Material for this task:
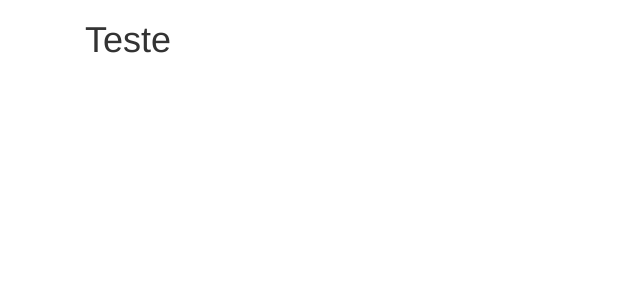
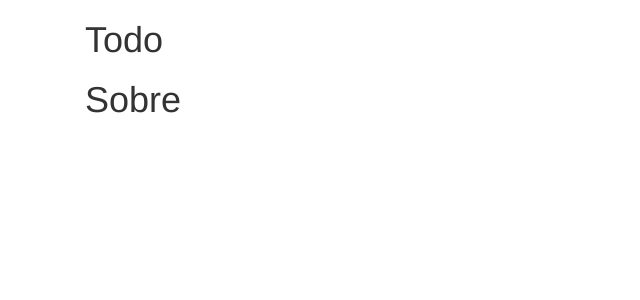
Before and after one commit to erick-costa/todo-app, a React (Create React App) app in the folder frontend/: page / in a window 1280 px wide. Shown: the top 300 px of the page, without its empty margins (0-640 px from the left). Built offline with nearby package versions, Linux system fonts and the light colour scheme.

Commit message:
frontend - Componente menu

```diff
--- /dev/null
+++ b/frontend/src/about/about.jsx
@@ -0,0 +1,9 @@
+import React from "react"
+
+const About = (props) => (
+  <div>
+    <h1>Sobre</h1>
+  </div>
+)
+
+export default About
--- a/frontend/src/main/App.jsx
+++ b/frontend/src/main/App.jsx
@@ -1,12 +1,14 @@
-import React from 'react'
+import React from "react"
+import Todo from "../todo/todo"
+import About from "../about/about"
 
-require('bootstrap/dist/css/bootstrap.min.css')
-require('font-awesome/css/font-awesome.min.css')
+require("bootstrap/dist/css/bootstrap.min.css")
+require("font-awesome/css/font-awesome.min.css")
 
-
-const App = props => (
-    <div className="container">
-        <h1>Teste</h1>
-    </div>
+const App = (props) => (
+  <div className="container">
+    <Todo />
+    <About />
+  </div>
 )
 export default App
--- /dev/null
+++ b/frontend/src/todo/todo.jsx
@@ -0,0 +1,11 @@
+import React, { Component } from "react"
+
+export default class Todo extends Component {
+  render() {
+    return (
+      <div>
+        <h1>Todo</h1>
+      </div>
+    )
+  }
+}
```
Also changed, not shown: frontend/src/index.jsx (+4 -4 lines).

Task objective: The response should be the full material, repeated exactly, with images removed.

Solved problem:
Before and after one commit to erick-costa/todo-app, a React (Create React App) app in the folder frontend/: page / in a window 1280 px wide. Shown: the top 300 px of the page, without its empty margins (0-640 px from the left). Built offline with nearby package versions, Linux system fonts and the light colour scheme.

Commit message:
frontend - Componente menu

```diff
--- /dev/null
+++ b/frontend/src/about/about.jsx
@@ -0,0 +1,9 @@
+import React from "react"
+
+const About = (props) => (
+  <div>
+    <h1>Sobre</h1>
+  </div>
+)
+
+export default About
--- a/frontend/src/main/App.jsx
+++ b/frontend/src/main/App.jsx
@@ -1,12 +1,14 @@
-import React from 'react'
+import React from "react"
+import Todo from "../todo/todo"
+import About from "../about/about"
 
-require('bootstrap/dist/css/bootstrap.min.css')
-require('font-awesome/css/font-awesome.min.css')
+require("bootstrap/dist/css/bootstrap.min.css")
+require("font-awesome/css/font-awesome.min.css")
 
-
-const App = props => (
-    <div className="container">
-        <h1>Teste</h1>
-    </div>
+const App = (props) => (
+  <div className="container">
+    <Todo />
+    <About />
+  </div>
 )
 export default App
--- /dev/null
+++ b/frontend/src/todo/todo.jsx
@@ -0,0 +1,11 @@
+import React, { Component } from "react"
+
+export default class Todo extends Component {
+  render() {
+    return (
+      <div>
+        <h1>Todo</h1>
+      </div>
+    )
+  }
+}
```
Also changed, not shown: frontend/src/index.jsx (+4 -4 lines).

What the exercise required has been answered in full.